Essential Questions: Is there enough energy to go around? Are we making progress?
Course Description: The essence of existence lies in the transformation of energy. This course provides a foundational understanding of physics and chemistry through a survey of the forms of energy that power our daily lives. Students examine the implications of our energy consumption as we explore geopolitical issues associated with resource extraction and energy production. To reduce our energy footprints, students measure and evaluate how we use energy at home and in our daily lives, comparing the efficiency and feasibility of many forms of energy – fossil, biofuel, nuclear, solar, hydro, geothermal, and wind. In our investigation of how our region manages its energy needs and distribution, we use our community as a classroom and visit power plants and energy-related businesses. We probe into the energy requirements of different modes of transportation and evaluate the costs and benefits of recycling. On a global level, students study complex issues as the world moves beyond Peak Oil and transitions into new energy sources.
High School Expeditions:
Technology, Media and Gender
Essential Question: How do internal and external forces act on how we think, what we think and who we become?
Course Description: This course explores the rising influence that media and technology have on an individual’s ability to construct knowledge, develop identity and interact socially. While looking at media, students investigate the relationship it has with gender to examine the influence of popular culture on how we see ourselves and how we see others. Students begin by looking at technology to examine both psychology and neuroscience to see how unprecedented developments in communication have shifted the landscape of human thought and behavior. This is followed by an investigation into gender and the effects of the social production of gender on self and identity to gain a more complex understanding of how gender and sexual identities are constructed, deconstructed, and reconstructed. Students examine how neurology, psychology and culture influence technology, media and gender and in turn how this influences individual behavior, self-concept and cultural roles.
Body & Soul
Essential Question: What does it mean to be human?
Course Description: In this class students explore what it means to be human through both empirical and philosophical lenses. Students study the human body as a physical system by exploring anatomy and physiology in increasing levels of complexity. Simultaneously, students examine what it means to be a human being and an individual using more philosophical lenses. They study both Buddhism and Christianity to compare and contrast world religions, and engage in world philosophy and literature from ancient times up through the Renaissance.
Conflict, Economics and Human Migration
Essential Question: Who is an American?
Course Description: Economic, political and social factors create a push/pull reality for humans around the world. In the human world, rather than conditions creating borders, borders create conditions. With an in-depth study of migrants and refugees, this expedition explores the different conditions that exist on both sides of the border, and the dynamics and issues that are occurring in the border region as those different conditions come together. Students study how the history of the Mexico-U.S. border has shaped current events and attitudes, and how different economic, political, social, cultural, and physical conditions have led to current issues. Students study different perspectives on issues of immigration, free trade, national security, the border wall, and the existence of the border itself.
Democracy and Politics

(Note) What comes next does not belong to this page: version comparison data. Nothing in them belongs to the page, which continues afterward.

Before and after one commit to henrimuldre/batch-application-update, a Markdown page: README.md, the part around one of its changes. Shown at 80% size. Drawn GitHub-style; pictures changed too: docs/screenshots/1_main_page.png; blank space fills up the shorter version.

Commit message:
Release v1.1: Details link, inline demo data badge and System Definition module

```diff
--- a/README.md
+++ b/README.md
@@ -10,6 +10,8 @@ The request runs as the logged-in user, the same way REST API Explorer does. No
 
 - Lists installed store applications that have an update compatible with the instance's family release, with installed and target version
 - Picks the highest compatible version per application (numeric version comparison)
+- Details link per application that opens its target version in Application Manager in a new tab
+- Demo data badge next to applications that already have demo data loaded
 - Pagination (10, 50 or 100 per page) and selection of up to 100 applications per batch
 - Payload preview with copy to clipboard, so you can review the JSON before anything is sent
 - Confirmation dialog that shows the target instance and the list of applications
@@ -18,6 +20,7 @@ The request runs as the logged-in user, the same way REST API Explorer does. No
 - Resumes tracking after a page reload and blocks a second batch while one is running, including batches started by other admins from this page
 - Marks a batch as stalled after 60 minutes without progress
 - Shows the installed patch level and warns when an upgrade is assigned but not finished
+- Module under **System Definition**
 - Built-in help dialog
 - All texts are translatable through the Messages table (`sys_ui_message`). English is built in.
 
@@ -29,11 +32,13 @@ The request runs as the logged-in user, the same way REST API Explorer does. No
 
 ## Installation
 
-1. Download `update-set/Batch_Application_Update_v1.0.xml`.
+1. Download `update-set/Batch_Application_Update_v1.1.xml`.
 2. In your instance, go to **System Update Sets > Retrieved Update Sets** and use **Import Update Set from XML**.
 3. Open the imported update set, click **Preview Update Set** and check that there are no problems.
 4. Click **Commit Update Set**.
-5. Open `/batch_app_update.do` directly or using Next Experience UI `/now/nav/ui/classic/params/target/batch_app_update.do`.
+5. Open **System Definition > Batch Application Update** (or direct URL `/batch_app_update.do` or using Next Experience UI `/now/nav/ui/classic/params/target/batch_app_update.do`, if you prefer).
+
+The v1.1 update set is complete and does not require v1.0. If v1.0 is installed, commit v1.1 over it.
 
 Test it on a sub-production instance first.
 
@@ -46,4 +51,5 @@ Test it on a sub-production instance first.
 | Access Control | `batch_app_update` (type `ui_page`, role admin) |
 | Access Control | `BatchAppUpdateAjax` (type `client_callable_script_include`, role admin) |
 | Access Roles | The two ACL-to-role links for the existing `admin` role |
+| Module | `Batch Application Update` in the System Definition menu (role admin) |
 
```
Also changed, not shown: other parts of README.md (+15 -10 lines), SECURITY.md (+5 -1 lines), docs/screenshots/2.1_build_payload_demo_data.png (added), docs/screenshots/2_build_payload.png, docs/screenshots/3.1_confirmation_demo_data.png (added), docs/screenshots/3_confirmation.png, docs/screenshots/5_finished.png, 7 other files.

Essential Question: Why do some people have rights while others do not?
Course Description: This course explores the tenets of democracy and looks at current issues around human and civil rights. Students examine the philosophical underpinnings of our democratic republic and what it means to be a democrat in a republic and a republican in a democracy. What does it mean to be free? To have rights? What does it mean to be denied freedom? To be denied rights?
Skill-Builder Workshops supplement Learning Expeditions by giving students a double dose of critical skills.
Explore classes offer students a chance to pursue their interests and discover new passions.
Watershed Weekly Video